“The fact that we live at the bottom of a deep gravity well, on the surface of a gas covered planet going around a nuclear fireball 90 million miles away and think this to be normal is obviously some indication of how skewed our perspective tends to be.” -Douglas Adams

Even though our main blog has moved, I’m so glad that the questions and suggestions have still been pouring in, because it’s time for another entry in our Ask Ethan series! Today’s question comes from professional physicist Marty Olsson, who asks:

I have been bothered for a long time why the Milky Way looks curved, sort of like a rainbow… instead of straight like our galaxy is supposed to be.

I guess I don’t understand the perspective. Is it because we are not in the galactic plane?

Now, Marty was kind enough to provide an example of exactly what he’s talking about, and if you’ve been using the internet to find outstanding space photos, chances are you’ve come across something like this yourself.

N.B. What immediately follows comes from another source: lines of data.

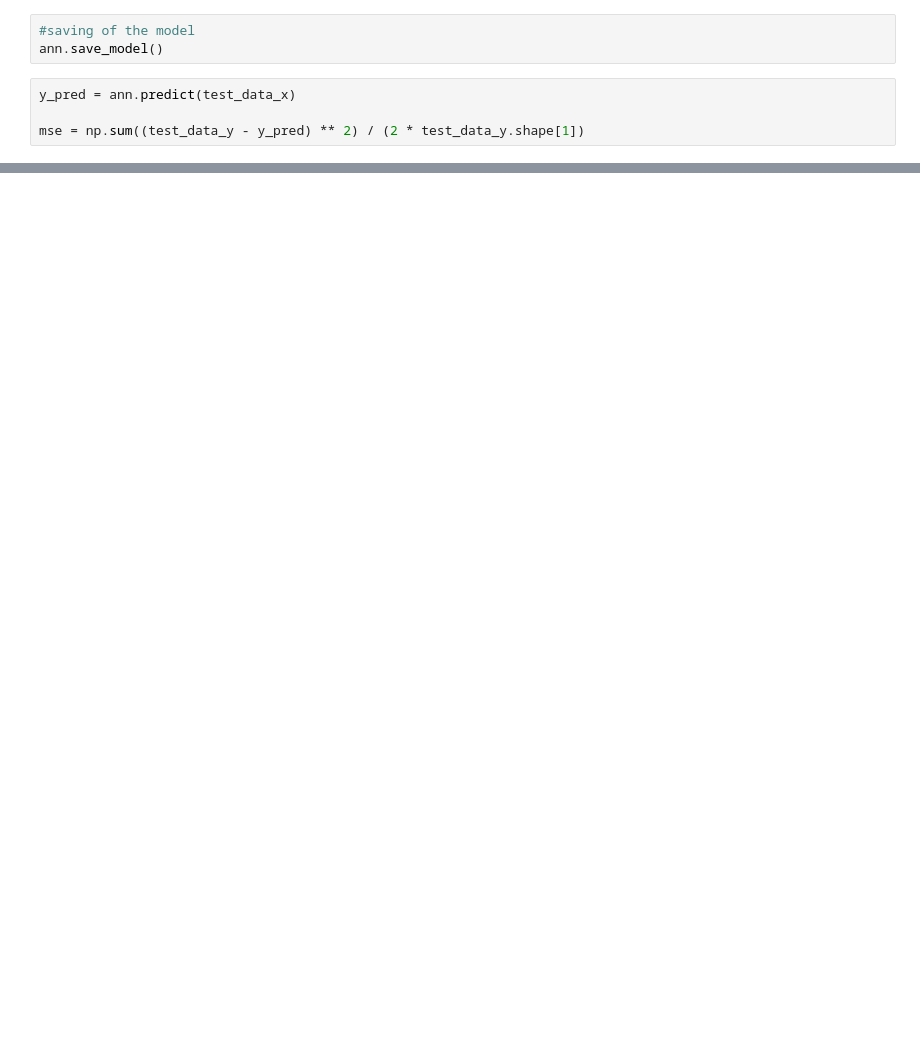
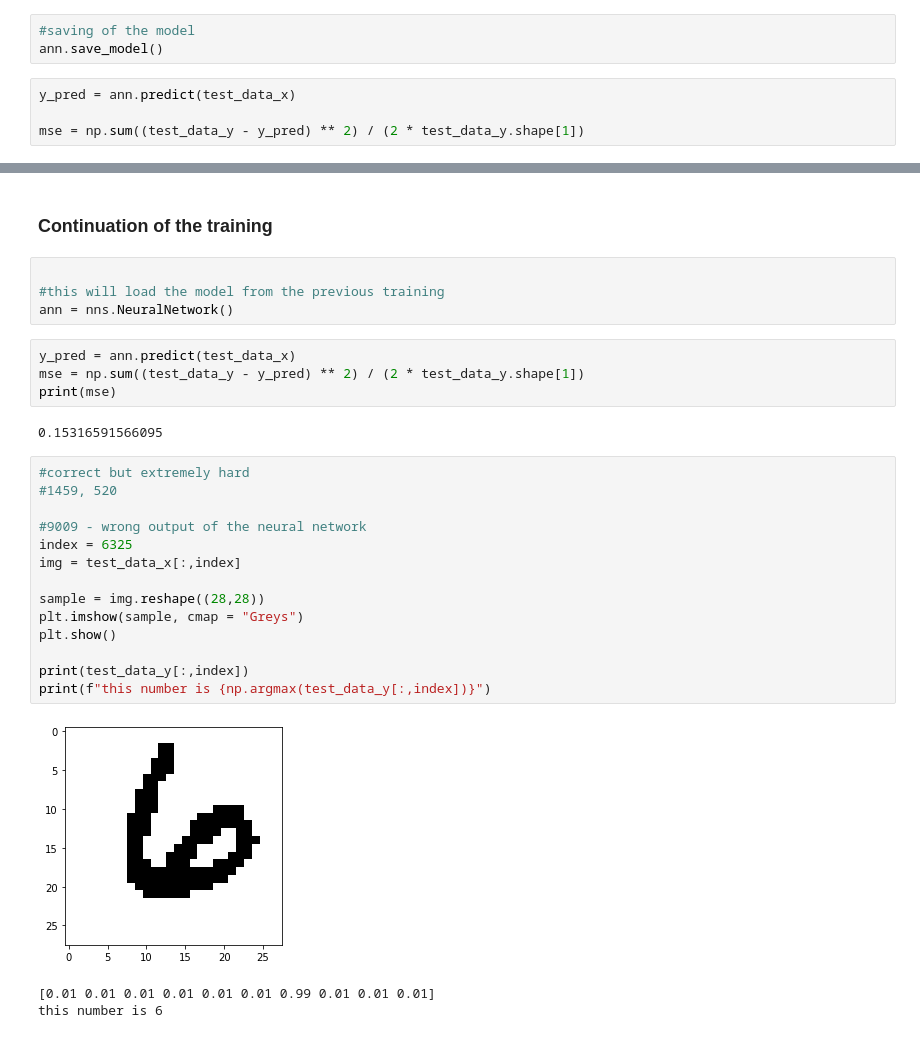
Before and after one commit to Francis-Magallanes/Any, a Jupyter notebook: Neural-Network-Training.ipynb, the cells around one changed output, grey strips where cells are left out. Drawn from its saved outputs; the diff is of its cells as text; blank space fills up the shorter version.

```diff
--- a/Neural-Network-Training.ipynb
+++ b/Neural-Network-Training.ipynb
@@ -153,3 +174,33 @@ this number is 1
+# %% [markdown]
+### Continuation of the training
+# %%
+
+#this will load the model from the previous training
+ann = nns.NeuralNetwork()
+# %%
+y_pred = ann.predict(test_data_x)
+mse = np.sum((test_data_y - y_pred) ** 2) / (2 * test_data_y.shape[1])
+print(mse)
+# %% [output]
+0.15316591566095
+# %%
+#correct but extremely hard
+#1459, 520
+
+#9009 - wrong output of the neural network
+index = 6325
+img = test_data_x[:,index]
+
+sample = img.reshape((28,28))
+plt.imshow(sample, cmap = "Greys")
+plt.show()
+
+print(test_data_y[:,index])
+print(f"this number is {np.argmax(test_data_y[:,index])}")
+# %% [output]
+[figure, added]
+[0.01 0.01 0.01 0.01 0.01 0.01 0.99 0.01 0.01 0.01]
+this number is 6
 # %%
 test = np.array([img])
 test = test.T
```
Also changed, not shown: parts of 9 cells of this notebook, 1 other file.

Image credit: Daniel López (El Cielo de Canarias), via http://www.elcielodecanarias.com/.

Image credit: Daniel López (El Cielo de Canarias), via http://www.elcielodecanarias.com/.

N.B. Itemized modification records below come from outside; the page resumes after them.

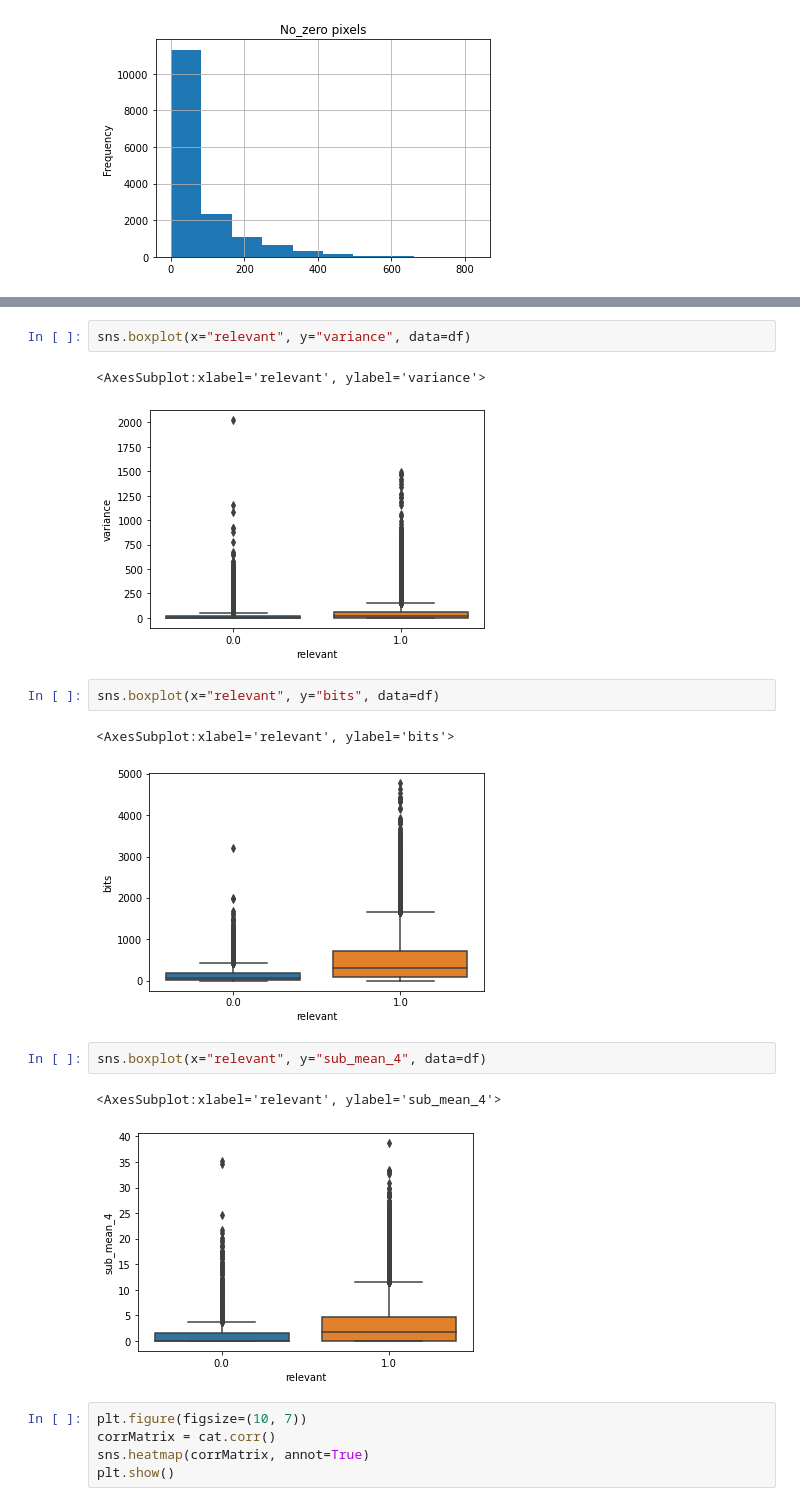
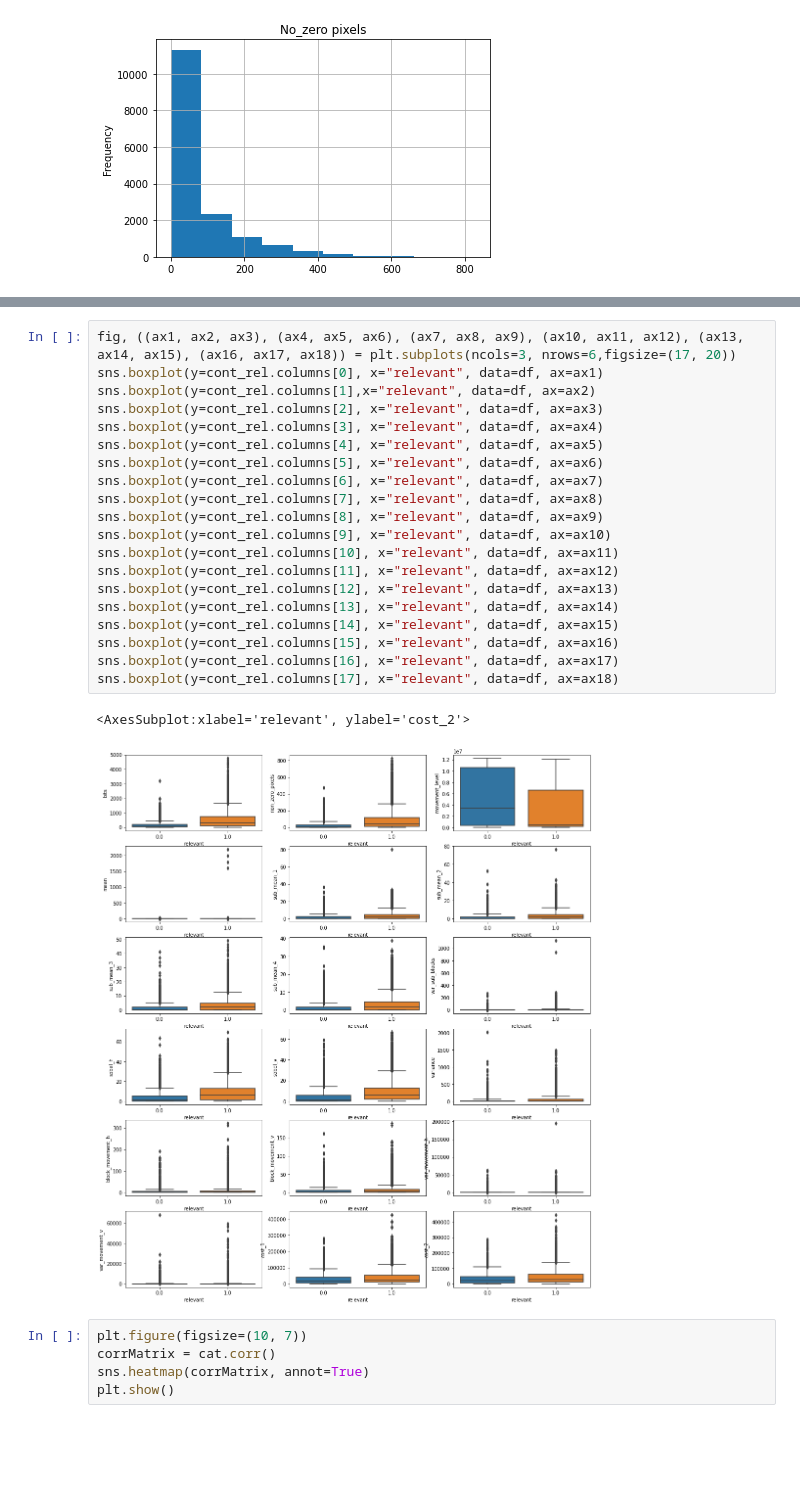
Before and after one commit to ostapkharysh/ColonoscopyDetection, a Jupyter notebook: DataDescription.ipynb, the cells around one changed output, grey strips where cells are left out. Saved outputs shown, nothing was run; the diff lists cells and outputs as text; blank space fills up the shorter version.

Commit message:
"Adding a plot"

```diff
--- a/DataDescription.ipynb
+++ b/DataDescription.ipynb
@@ -162,18 +157,26 @@ sns.boxplot(x="relevant", y="non_zero_pixels", data=df)
-# %%
-sns.boxplot(x="relevant", y="variance", data=df)
-# %% [output]
-<AxesSubplot:xlabel='relevant', ylabel='variance'>
-[figure, removed]
-# %%
-sns.boxplot(x="relevant", y="bits", data=df)
-# %% [output]
-<AxesSubplot:xlabel='relevant', ylabel='bits'>
-[figure, removed]
-# %%
-sns.boxplot(x="relevant", y="sub_mean_4", data=df)
-# %% [output]
-<AxesSubplot:xlabel='relevant', ylabel='sub_mean_4'>
-[figure, removed]
+# %%
+fig, ((ax1, ax2, ax3), (ax4, ax5, ax6), (ax7, ax8, ax9), (ax10, ax11, ax12), (ax13, ax14, ax15), (ax16, ax17, ax18)) = plt.subplots(ncols=3, nrows=6,figsize=(17, 20))
+sns.boxplot(y=cont_rel.columns[0], x="relevant", data=df, ax=ax1)
+sns.boxplot(y=cont_rel.columns[1],x="relevant", data=df, ax=ax2)
+sns.boxplot(y=cont_rel.columns[2], x="relevant", data=df, ax=ax3)
+sns.boxplot(y=cont_rel.columns[3], x="relevant", data=df, ax=ax4)
+sns.boxplot(y=cont_rel.columns[4], x="relevant", data=df, ax=ax5)
+sns.boxplot(y=cont_rel.columns[5], x="relevant", data=df, ax=ax6)
+sns.boxplot(y=cont_rel.columns[6], x="relevant", data=df, ax=ax7)
+sns.boxplot(y=cont_rel.columns[7], x="relevant", data=df, ax=ax8)
+sns.boxplot(y=cont_rel.columns[8], x="relevant", data=df, ax=ax9)
+sns.boxplot(y=cont_rel.columns[9], x="relevant", data=df, ax=ax10)
+sns.boxplot(y=cont_rel.columns[10], x="relevant", data=df, ax=ax11)
+sns.boxplot(y=cont_rel.columns[11], x="relevant", data=df, ax=ax12)
+sns.boxplot(y=cont_rel.columns[12], x="relevant", data=df, ax=ax13)
+sns.boxplot(y=cont_rel.columns[13], x="relevant", data=df, ax=ax14)
+sns.boxplot(y=cont_rel.columns[14], x="relevant", data=df, ax=ax15)
+sns.boxplot(y=cont_rel.columns[15], x="relevant", data=df, ax=ax16)
+sns.boxplot(y=cont_rel.columns[16], x="relevant", data=df, ax=ax17)
+sns.boxplot(y=cont_rel.columns[17], x="relevant", data=df, ax=ax18)
+# %% [output]
+<AxesSubplot:xlabel='relevant', ylabel='cost_2'>
+[figure, added]
 # %%
 plt.figure(figsize=(10, 7))
 corrMatrix = cat.corr()
```
Also changed, not shown: parts of 1 cell of this notebook.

Now, I’m well aware that not everyone has actually seen the Milky Way themselves in real life; I myself have only seen it on three separate occasions, and none of those happened until I was already well into adulthood.

But when I’ve seen it, it’s always looked like this.

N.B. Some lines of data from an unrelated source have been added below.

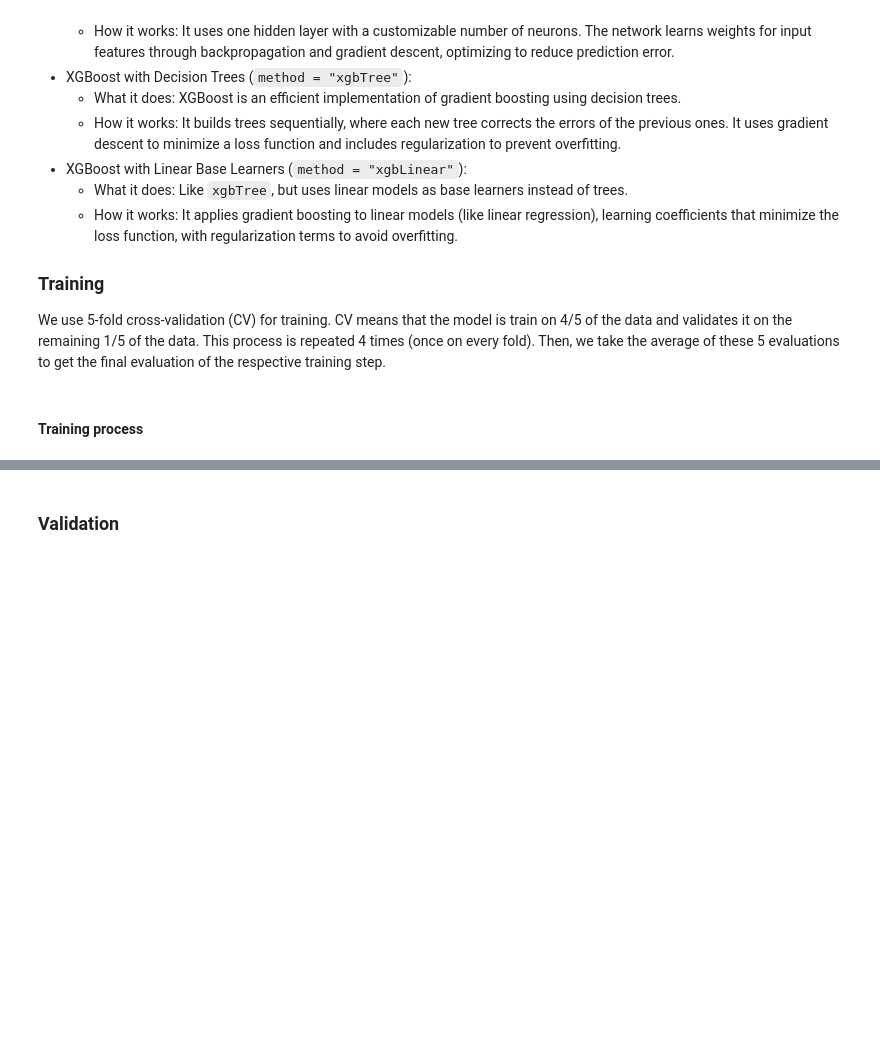
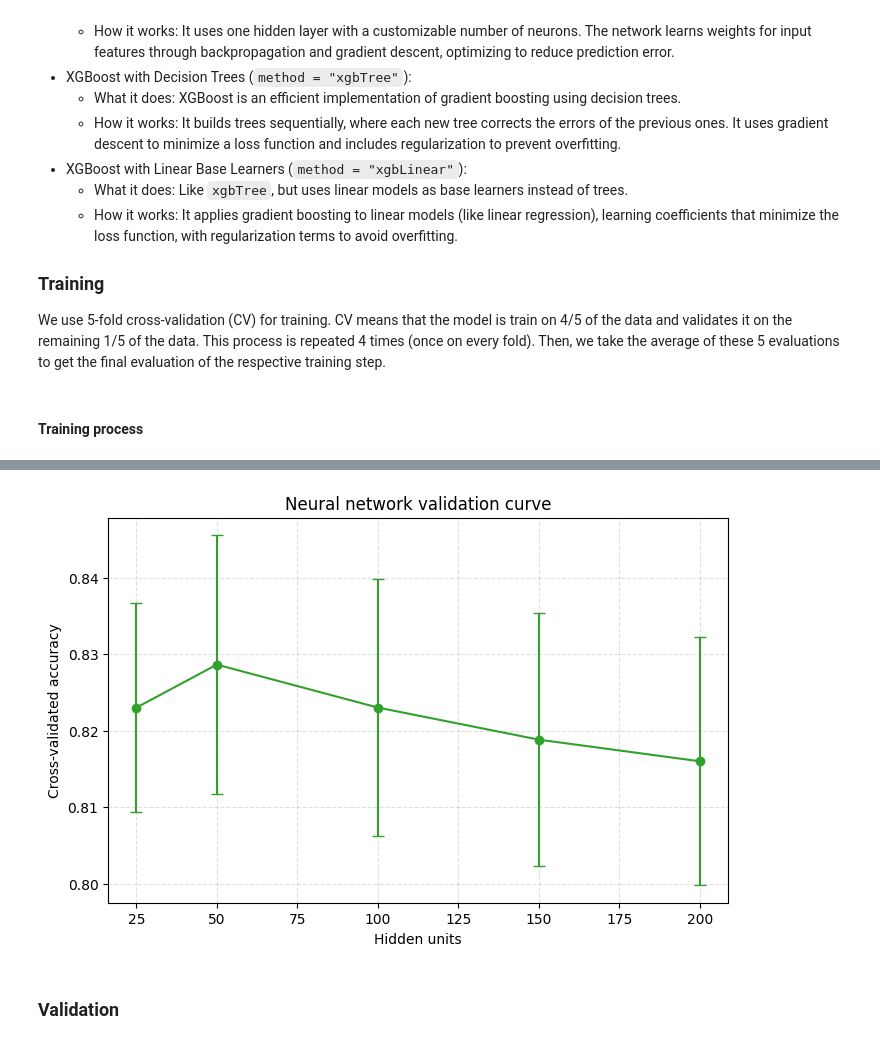
Before and after one commit to ha-pu/data_course, a Jupyter notebook: 4-machine_learning.ipynb, the cells around one changed output, grey strips where cells are left out. Drawn from its saved outputs; the diff is of its cells as text; code cells hidden in the pictures; blank space fills up the shorter version.

```diff
--- a/4-machine_learning.ipynb
+++ b/4-machine_learning.ipynb
@@ -441,2 +392,33 @@ plt.show()
+# %%
+hidden_units = [(25,), (50,), (100,), (150,), (200,)]
+train_scores, test_scores = validation_curve(
+    models["nnet"],
+    X_train,
+    y_train_enc,
+    param_name="hidden_layer_sizes",
+    param_range=hidden_units,
+    cv=cv,
+    scoring="accuracy",
+    n_jobs=-1,
+)
+test_mean = test_scores.mean(axis=1)
+test_std = test_scores.std(axis=1)
+
+plt.figure(figsize=(8, 5))
+plt.errorbar(
+    [h[0] for h in hidden_units],
+    test_mean,
+    yerr=test_std,
+    fmt="o-",
+    capsize=4,
+    color="#33a02c",
+)
+plt.xlabel("Hidden units")
+plt.ylabel("Cross-validated accuracy")
+plt.title("Neural network validation curve")
+plt.grid(True, linestyle="--", alpha=0.4)
+plt.show()
+# %% [output]
+[figure, added]
 # %% [markdown]
 ### Validation
```
Also changed, not shown: parts of 39 cells of this notebook.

Image credit: IronRodArt - Royce Bair ("Star Shooter") of flickr, via http://nightscapephotos.com/.

Image credit: IronRodArt – Royce Bair (“Star Shooter”) of flickr, via http://nightscapephotos.com/.

The thing is, the galaxy really is straight! The proposed explanation was actually reasonable, as the spiral arm structure of our galaxy is quite curved; were we significantly out of the galactic plane, we might indeed see something like the curvature of some spiral arms from our perspective.

Image credit: user lebowski (Paolo) of the Ice In Space forum, via http://www.iceinspace.com.au/forum/showthread.php?t=72899.

Image credit: user lebowski (Paolo) of the Ice In Space forum, via http://www.iceinspace.com.au/forum/showthread.php?t=72899.

But we’re actually pretty much smack in the middle of our galactic plane, and our galaxy is very much a flat, symmetric disk from our perspective. When we launched the COBE satellite — rising above the Earth’s atmosphere — we were able to view the entire 360 degree galactic panorama in the infrared, and what we saw definitively showed what lay beyond the light-blocking dust of the Milky Way.

Image credit: NASA / COBE science team, DIRBE instrument.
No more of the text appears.